— Jens Stoltenberg (@jensstoltenberg) March 17, 2020
The path for North Macedonia toward NATO membership has been long and winding, marked by a particularly rancorous name dispute with neighboring Greece.
Following the breakup of the former Yugoslav Republic in the early 1990s, the newly independent nation occupied part of what is considered the greater Macedonia region, some of which extended into northern Greece. Greece took umbrage at the use of the name Macedonia and was also upset with the perceived Macedonian use of Hellenic names and symbols, particularly use of the “star of Vergina” in the Macedonian flag, which the Greeks viewed as incendiary. The Greek government believed that by calling the nation Macedonia, the new state was implying claims on the Greek territory of the same name.
From this point forward, Macedonia’s desire to be accepted into the NATO Alliance and European Union faced an immovable roadblock in Greece’s veto power in both entities. Membership in NATO must be unanimously approved by all partners, thus eliminating Macedonia’s chances without achieving a suitable compromise with Athens.
Having entered into NATO’s Partnership for Peace (PfP) in 1995 followed by formally initiating a membership path at the Washington Summit in 1999, Macedonia embarked on what it conceived as a logical step-by-step journey. That journey included former Soviet bloc states in Estonia, Latvia and Lithuania, as well as neighboring Albania and Croatia. Macedonia joined the latter two countries in signing the Adriatic Charter on May 2, 2003, an association under the guiding influence of the United States that aimed to improve NATO membership chances.
A bitter blow came five years later when Skopje saw its invitation fall by the wayside at the April 2008 NATO summit in Bucharest due to the name dispute with Greece, while fellow Adriatic Charter members Albania and Croatia were both invited to join NATO (each officially entered the Alliance a year later).
The result did little to move the Macedonian and Greek governments toward a workable name compromise, and another 10 years came and went before the prime ministers of the two nations were able to reach an informal agreement on the newly revised name of North Macedonia in June 2018. The agreement required a national referendum in Macedonia, which was held on September 30, 2018, followed by ratification in Parliament less than a month later on October 19. An amendment to the Constitution changing the name was passed in Parliament on January 11, 2019, paving the way for the Greek Parliament to approve the so-called Lake Prespa agreement two weeks later on January 25.

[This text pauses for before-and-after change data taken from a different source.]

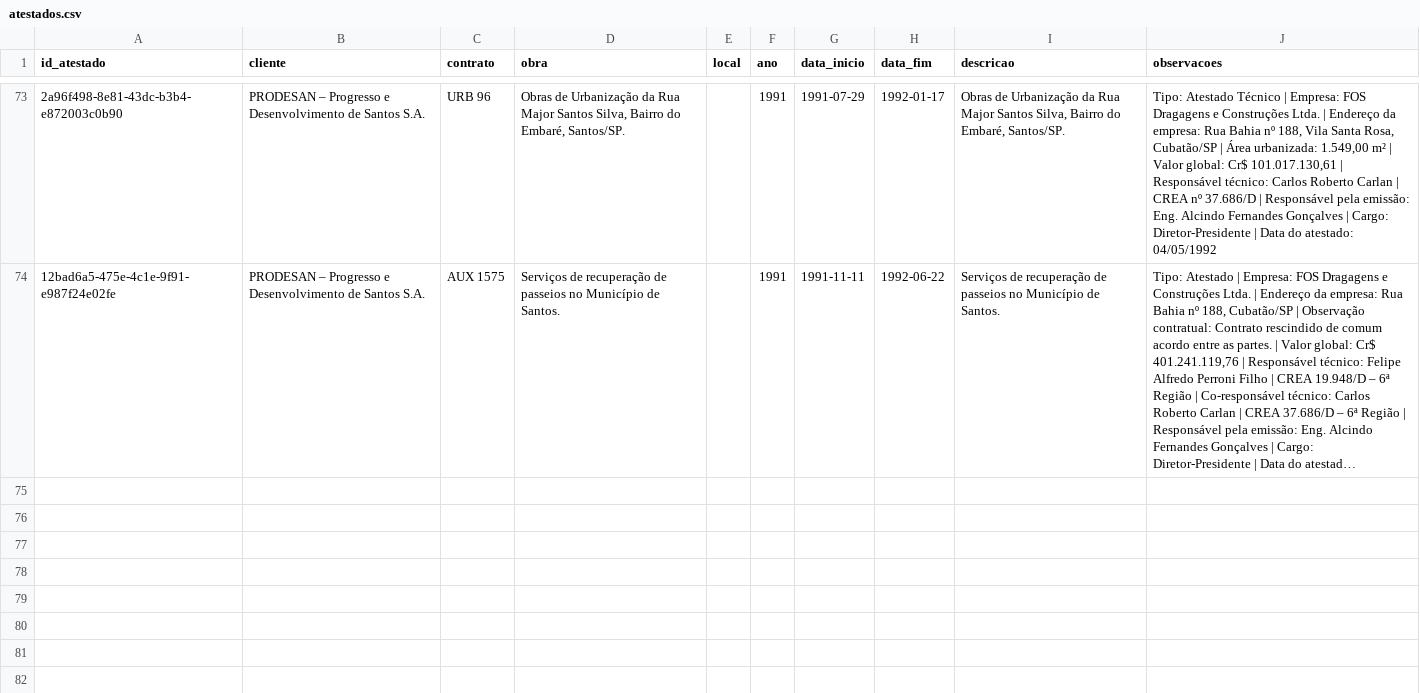
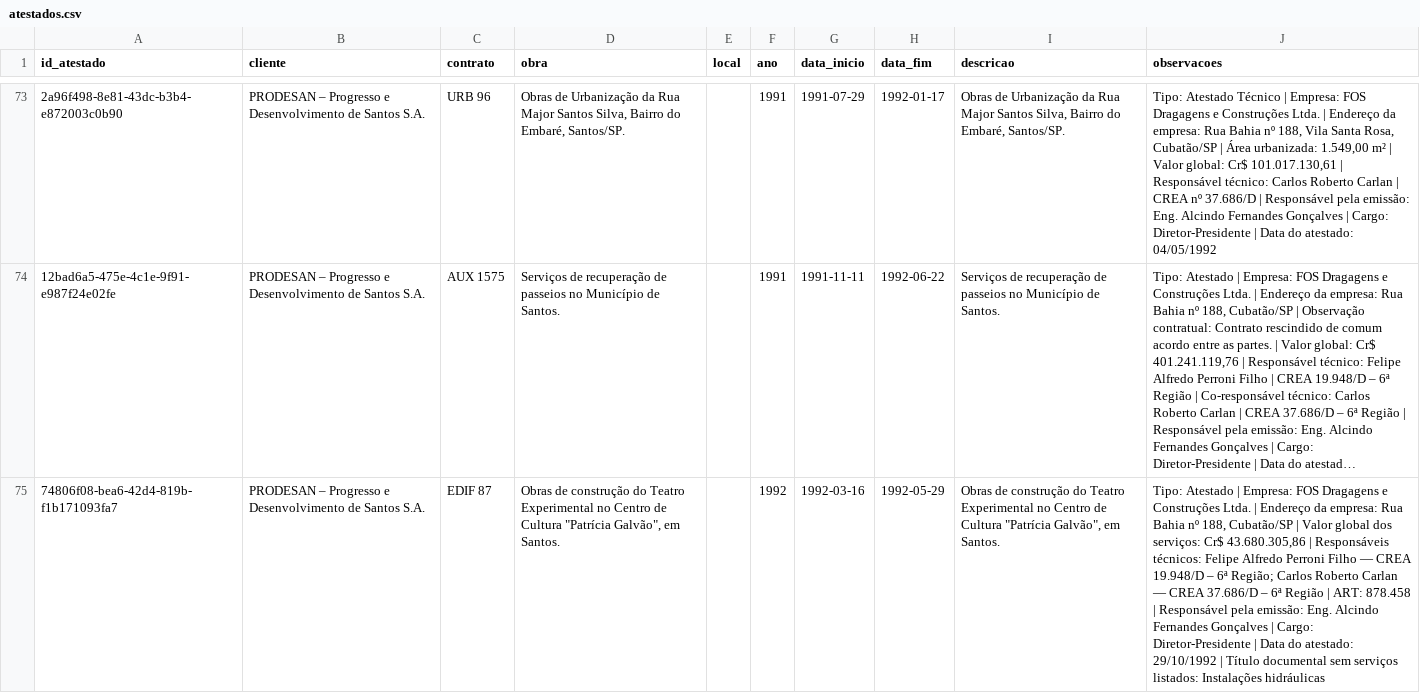
Before and after one commit to fabioser-ai/dragagem-app, a CSV file: data/atestados.csv, drawn as a sheet; only a part is shown, gaps mark what is left out; long unchanged cells end in …; the diff names each change by its address in the sheet, - before the commit and + after, or states it on an @@ line.

```diff
--- a/data/atestados.csv
+++ b/data/atestados.csv
+row 75: 74806f08-bea6-42d4-819b-f1b171093fa7 | PRODESAN – Progresso e Desenvolvimento de Santos S.A. | EDIF 87 | Obras de construção do Teatro Experimental no Centro de Cultura "Patrícia Galvão", em Santos. |  | 1992 | 1992-03-16 | 1992-05-29 | Obras de construção do Teatro Experimental no Centro de Cultura "Patrícia Galvão", em Santos. | Tipo: Atestado | Empresa: FOS Dragagens e Construções Ltda. | Endereço da empresa: Rua Bahia nº 188, Cubatão/SP | Valor global dos serviços: Cr$ 43.680.305,86 | Responsáveis técnicos: Felipe Alfredo Perroni Filho — CREA 19.948/D – 6ª Região; Carlos Roberto Carlan — CREA 37.686/D – 6ª Região | ART: 878.458 | Responsável pela emissão: Eng. Alcindo Fernandes Gonçalves | Cargo: Diretor-Presidente | Data do atestado: 29/10/1992 | Título documental sem serviços listados: Instalações hidráulicas
```
Also changed, not shown: data/atestados_servicos.csv.
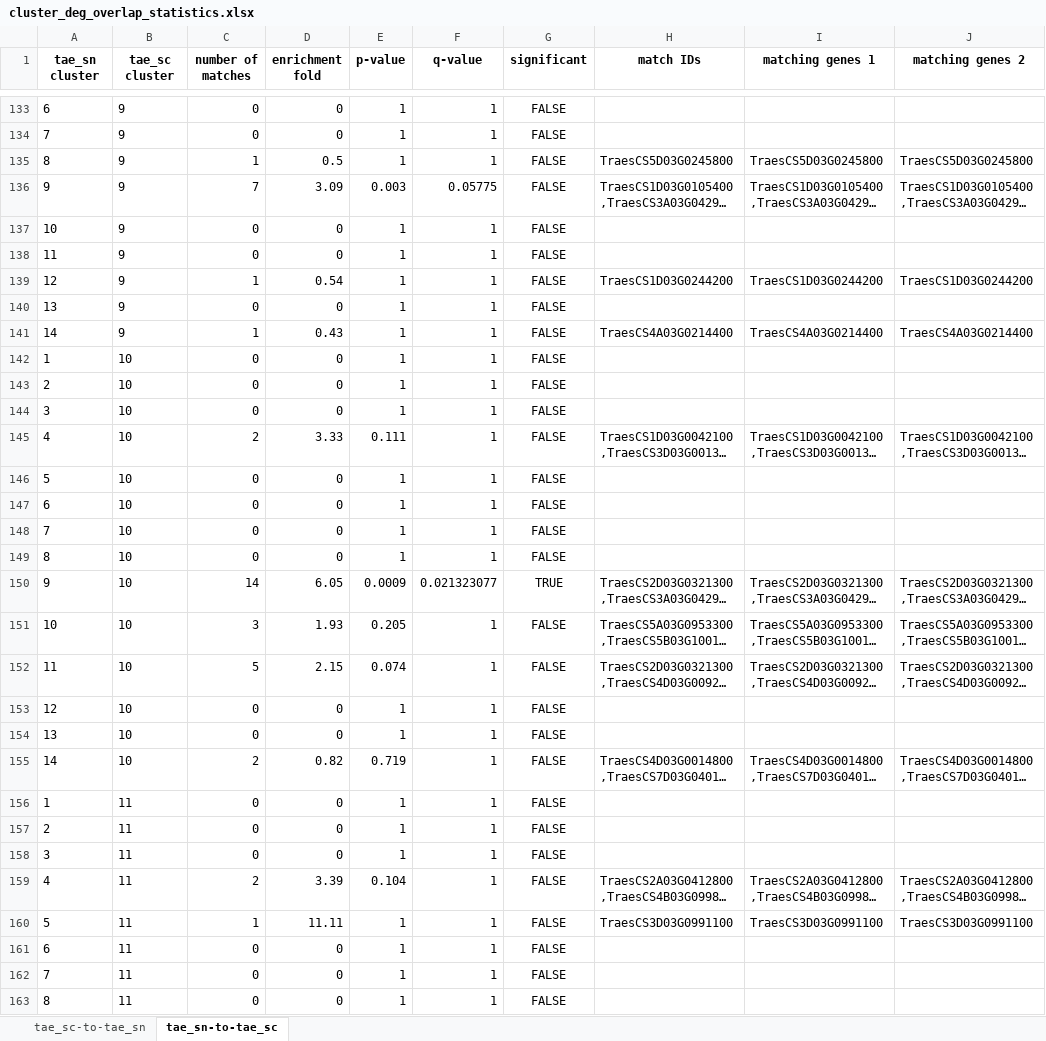
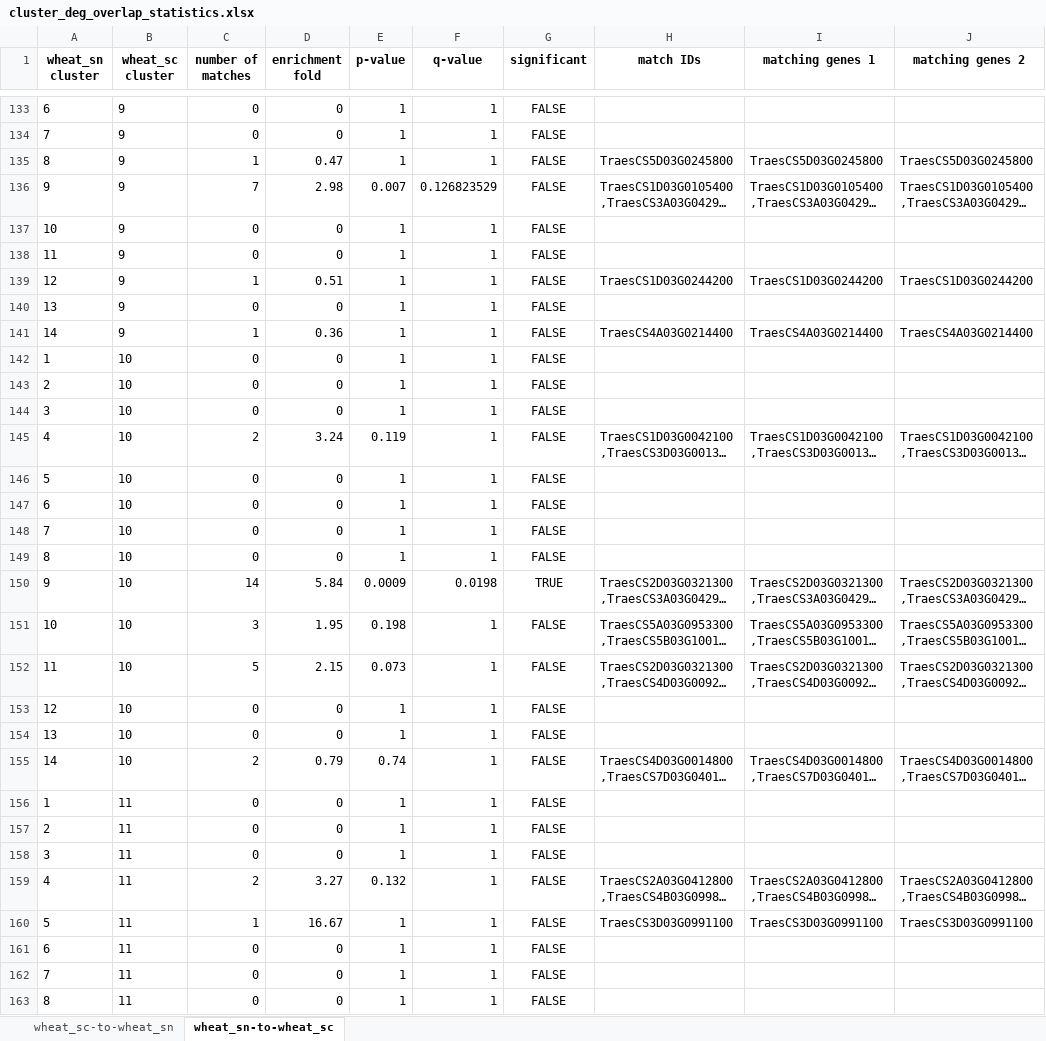
Before and after one commit to VIB-PSB/cross_species_annotation_transfer, an Excel workbook: output/within_species_scWheat-snWheat/cluster_deg_overlap_statistics.xlsx, sheet wheat_sn-to-wheat_sc, drawn as a sheet; only a part is shown, gaps mark what is left out; long unchanged cells end in …; values as stored, in another font and other column widths than the file's, no borders; the diff covers the shown part only; the diff names each change by its address in the sheet, - before the commit and + after, or states it on an @@ line.

```diff
--- a/output/within_species_scWheat-snWheat/cluster_deg_overlap_statistics.xlsx (sheet wheat_sn-to-wheat_sc)
+++ b/output/within_species_scWheat-snWheat/cluster_deg_overlap_statistics.xlsx (sheet wheat_sn-to-wheat_sc)
-sheet tab: tae_sc-to-tae_sn
+sheet tab: wheat_sc-to-wheat_sn
-sheet tab: tae_sn-to-tae_sc
+sheet tab: wheat_sn-to-wheat_sc
-A1: tae_sn cluster
+A1: wheat_sn cluster
-B1: tae_sc cluster
+B1: wheat_sc cluster
-D135 (enrichment fold): 0.5
+D135 (enrichment fold): 0.47
-D136 (enrichment fold): 3.09
+D136 (enrichment fold): 2.98
-E136 (p-value): 0.003
+E136 (p-value): 0.007
-F136 (q-value): 0.05775
+F136 (q-value): 0.126823529
-D139 (enrichment fold): 0.54
+D139 (enrichment fold): 0.51
-D141 (enrichment fold): 0.43
+D141 (enrichment fold): 0.36
-D145 (enrichment fold): 3.33
+D145 (enrichment fold): 3.24
-E145 (p-value): 0.111
+E145 (p-value): 0.119
-D150 (enrichment fold): 6.05
+D150 (enrichment fold): 5.84
-F150 (q-value): 0.021323077
+F150 (q-value): 0.0198
-D151 (enrichment fold): 1.93
+D151 (enrichment fold): 1.95
-E151 (p-value): 0.205
+E151 (p-value): 0.198
-E152 (p-value): 0.074
+E152 (p-value): 0.073
-D155 (enrichment fold): 0.82
+D155 (enrichment fold): 0.79
-E155 (p-value): 0.719
+E155 (p-value): 0.74
-D159 (enrichment fold): 3.39
+D159 (enrichment fold): 3.27
-E159 (p-value): 0.104
+E159 (p-value): 0.132
-D160 (enrichment fold): 11.11
+D160 (enrichment fold): 16.67
```
Also changed, not shown: 103 edited cells elsewhere in this sheet, sheet wheat_sc-to-wheat_sn, output/within_species_scWheat-snWheat/cluster_deg_overlap_statistics_combined_best_hits.xlsx, 3 other files.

The name change opened the way for the newly reminted North Macedonia to join NATO – and apply to join the European Union. The pathway for membership in the former is now clear, making it simply a matter of time before the number of NATO member states grows to 30.